HER DEBT CANCELED.
He begins to reason, to strain his mind in search of all the things he ever heard with relation to a meeting between unarmed men and wild beasts.
The power of the human eye has been held up as an example, and surely here is a chance to try it—the stake, his life.
By this time he becomes cognizant of a certain fact that renders him uneasy; the yellow orbs do not seem as far away as before, and it is evident that they approach gradually nearer.
He can even imagine the great body of the animal, perhaps a tiger from African shores, creeping on its belly, inch by inch shortening the distance between itself and its prey.
John cannot retreat—already he is in a corner, with the wall behind, so that all he can do is to await developments.
Nearer still, until scarcely five feet separate him from the glowing orbs, he can even hear the animal’s stentorian breathing.
John prepares for a terrible struggle; he holds his hands out so as to clutch the great beast by the throat as he advances, and his muscles are strained in order to sustain the shock.
Just when he expects to hear the roar of a hunger-stricken beast, he is astonished beyond measure at what occurs.
“Scat! you rascal!” exclaims a voice, and there is heard a great threshing sound, as though some one endeavors to intimidate by the swinging of arms as well as by sound.
“What! is that you, Professor Sharpe?” demands the doctor, amazed, delighted, not because he has a companion in misfortune, but on account of the dissipation of his fears respecting an assault.
In another minute the two are embracing; there is nothing like danger to bring men together and make them brothers.
There is strength in union, and both of them feel better since the meeting.
Of course their thoughts are wholly bent on escape, and the talk is of this. Sharpe has not been so thoroughly searched as his companion, and soon produces a few matches, with which they proceed to examine their dungeon.
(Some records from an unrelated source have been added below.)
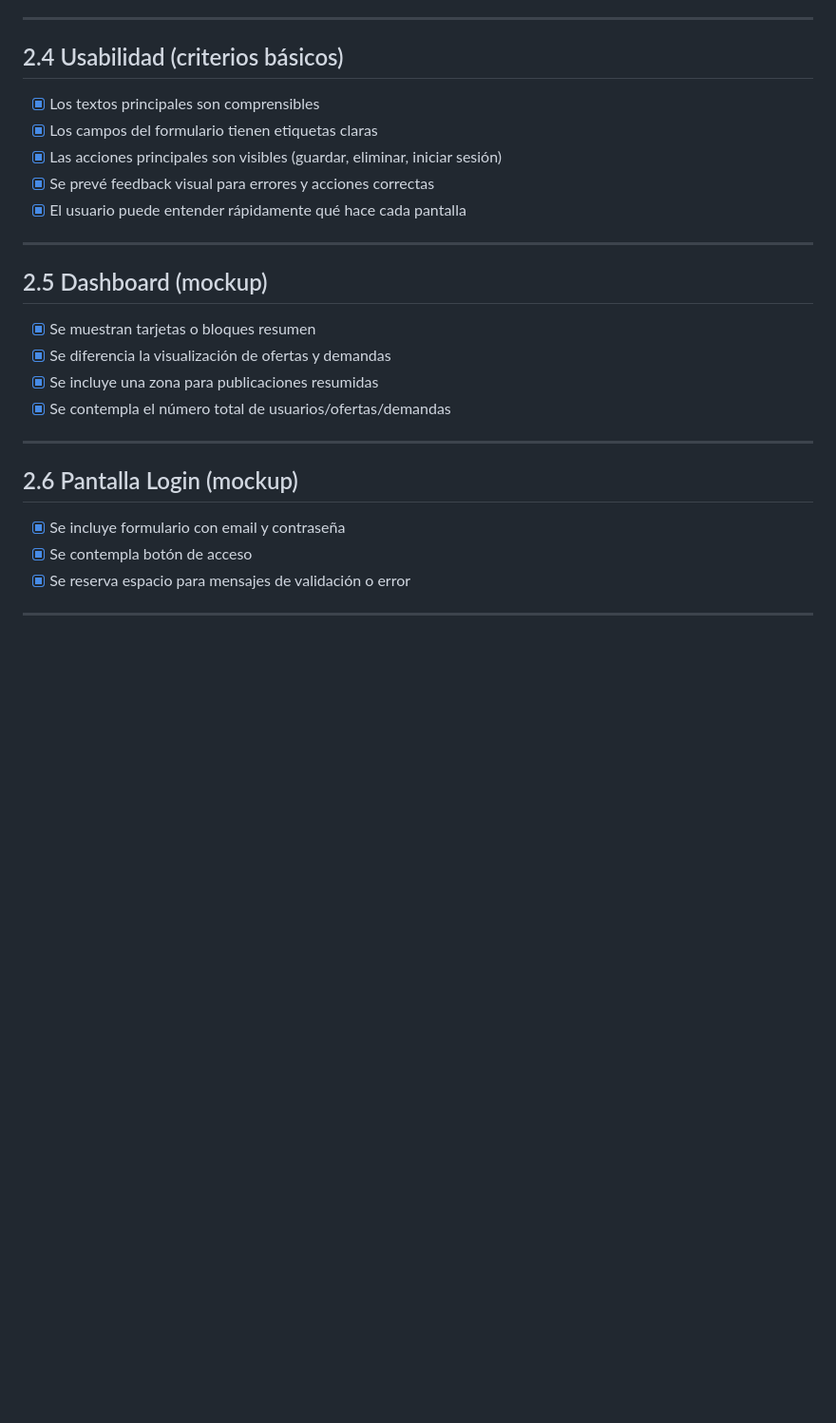
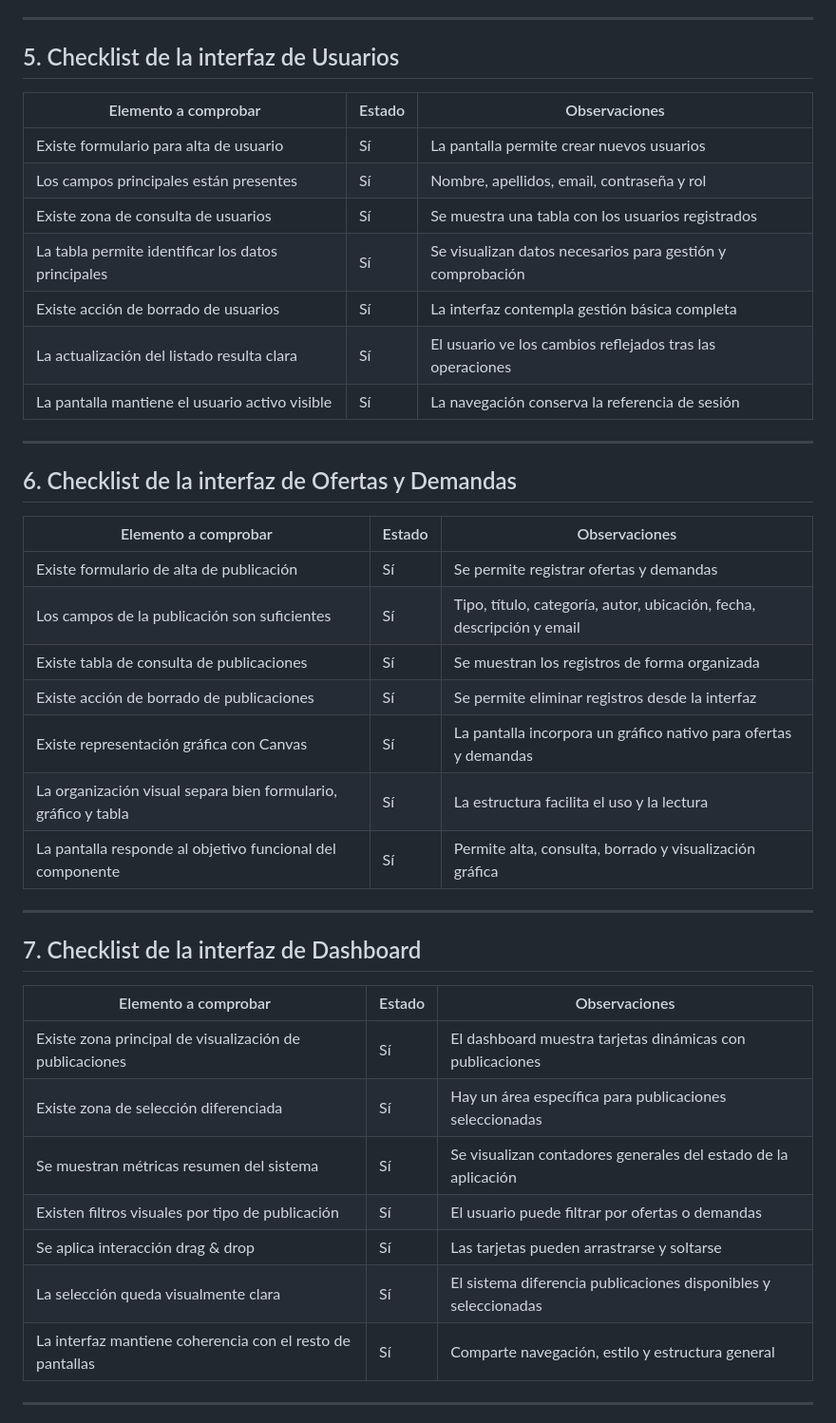
Before and after one commit to jacobobt/Jacobo-AA2-FULL-STACK, a Markdown page: docs/mockups/checklist-mockup.md, the part around one of its changes. Shown at 95% size. Rendered like a GitHub page; blank space fills up the shorter version.

```diff
--- a/docs/mockups/checklist-mockup.md
+++ b/docs/mockups/checklist-mockup.md
@@ -40,27 +49,45 @@ Este documento recoge una checklist de verificación del mockup del proyecto **J
 
 ---
 
-## 2.4 Usabilidad (criterios básicos)
-- [x] Los textos principales son comprensibles
-- [x] Los campos del formulario tienen etiquetas claras
-- [x] Las acciones principales son visibles (guardar, eliminar, iniciar sesión)
-- [x] Se prevé feedback visual para errores y acciones correctas
-- [x] El usuario puede entender rápidamente qué hace cada pantalla
+## 5. Checklist de la interfaz de Usuarios
+
+| Elemento a comprobar | Estado | Observaciones |
+|---|---|---|
+| Existe formulario para alta de usuario | Sí | La pantalla permite crear nuevos usuarios |
+| Los campos principales están presentes | Sí | Nombre, apellidos, email, contraseña y rol |
+| Existe zona de consulta de usuarios | Sí | Se muestra una tabla con los usuarios registrados |
+| La tabla permite identificar los datos principales | Sí | Se visualizan datos necesarios para gestión y comprobación |
+| Existe acción de borrado de usuarios | Sí | La interfaz contempla gestión básica completa |
+| La actualización del listado resulta clara | Sí | El usuario ve los cambios reflejados tras las operaciones |
+| La pantalla mantiene el usuario activo visible | Sí | La navegación conserva la referencia de sesión |
 
 ---
 
-## 2.5 Dashboard (mockup)
-- [x] Se muestran tarjetas o bloques resumen
-- [x] Se diferencia la visualización de ofertas y demandas
-- [x] Se incluye una zona para publicaciones resumidas
-- [x] Se contempla el número total de usuarios/ofertas/demandas
+## 6. Checklist de la interfaz de Ofertas y Demandas
+
+| Elemento a comprobar | Estado | Observaciones |
+|---|---|---|
+| Existe formulario de alta de publicación | Sí | Se permite registrar ofertas y demandas |
+| Los campos de la publicación son suficientes | Sí | Tipo, título, categoría, autor, ubicación, fecha, descripción y email |
+| Existe tabla de consulta de publicaciones | Sí | Se muestran los registros de forma organizada |
+| Existe acción de borrado de publicaciones | Sí | Se permite eliminar registros desde la interfaz |
+| Existe representación gráfica con Canvas | Sí | La pantalla incorpora un gráfico nativo para ofertas y demandas |
+| La organización visual separa bien formulario, gráfico y tabla | Sí | La estructura facilita el uso y la lectura |
+| La pantalla responde al objetivo funcional del componente | Sí | Permite alta, consulta, borrado y visualización gráfica |
 
 ---
 
-## 2.6 Pantalla Login (mockup)
-- [x] Se incluye formulario con email y contraseña
-- [x] Se contempla botón de acceso
-- [x] Se reserva espacio para mensajes de validación o error
+## 7. Checklist de la interfaz de Dashboard
+
+| Elemento a comprobar | Estado | Observaciones |
+|---|---|---|
+| Existe zona principal de visualización de publicaciones | Sí | El dashboard muestra tarjetas dinámicas con publicaciones |
+| Existe zona de selección diferenciada | Sí | Hay un área específica para publicaciones seleccionadas |
+| Se muestran métricas resumen del sistema | Sí | Se visualizan contadores generales del estado de la aplicación |
+| Existen filtros visuales por tipo de publicación | Sí | El usuario puede filtrar por ofertas o demandas |
+| Se aplica interacción drag & drop | Sí | Las tarjetas pueden arrastrarse y soltarse |
+| La selección queda visualmente clara | Sí | El sistema diferencia publicaciones disponibles y seleccionadas |
+| La interfaz mantiene coherencia con el resto de pantallas | Sí | Comparte navegación, estilo y estructura general |
 
 ---
 
```
Also changed, not shown: other parts of docs/mockups/checklist-mockup.md (+68 -48 lines).
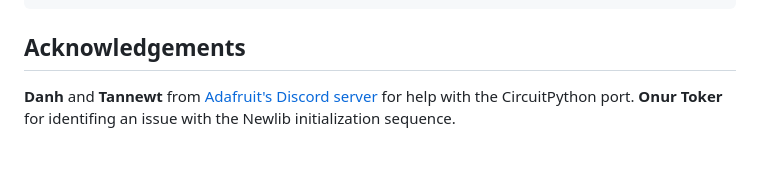
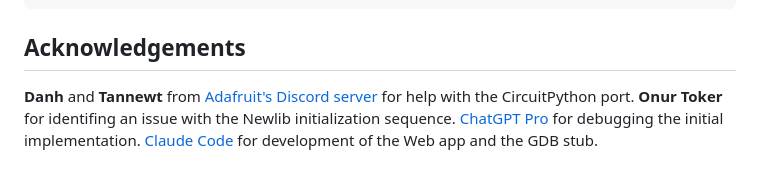
Before and after one commit to ccattuto/riscv-python, a Markdown page: README.md, the part around the change. Drawn GitHub-style.

Commit message:
updated credits

```diff
--- a/README.md
+++ b/README.md
@@ -373,4 +373,4 @@ pypy3 ./riscv-emu.py prebuilt/test_newlib_conway.elf  19.77s user 0.11s system 9
 
 ## Acknowledgements
 
-**Danh** and **Tannewt** from [Adafruit's Discord server](http://adafru.it/discord) for help with the CircuitPython port.  **Onur Toker** for identifing an issue with the Newlib initialization sequence.
+**Danh** and **Tannewt** from [Adafruit's Discord server](http://adafru.it/discord) for help with the CircuitPython port.  **Onur Toker** for identifing an issue with the Newlib initialization sequence. [ChatGPT Pro](https://chatgpt.com) for debugging the initial implementation. [Claude Code](https://www.claude.com/product/claude-code) for development of the Web app and the GDB stub.
```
It is a gloomy prospect.
The walls are heavy and of stone; there is no opening beyond a mere slit in the corner through which comes wafts of the sweet air without.
As to the door, it would withstand the assault of giants.
Hopeless indeed does it all appear, and yet little do we poor mortals know what the next minute may bring forth.
While they are seated there, seeking to cheer up each other, it is John’s keen ears that detect the presence of some one at the door.
This is not a new event that may be pregnant with hope—on the contrary, it is possibly the next downward step in the line of Pauline Potter’s revenge.
When the key turns in the lock, both men are on their feet ready to meet whatever may be in store for them.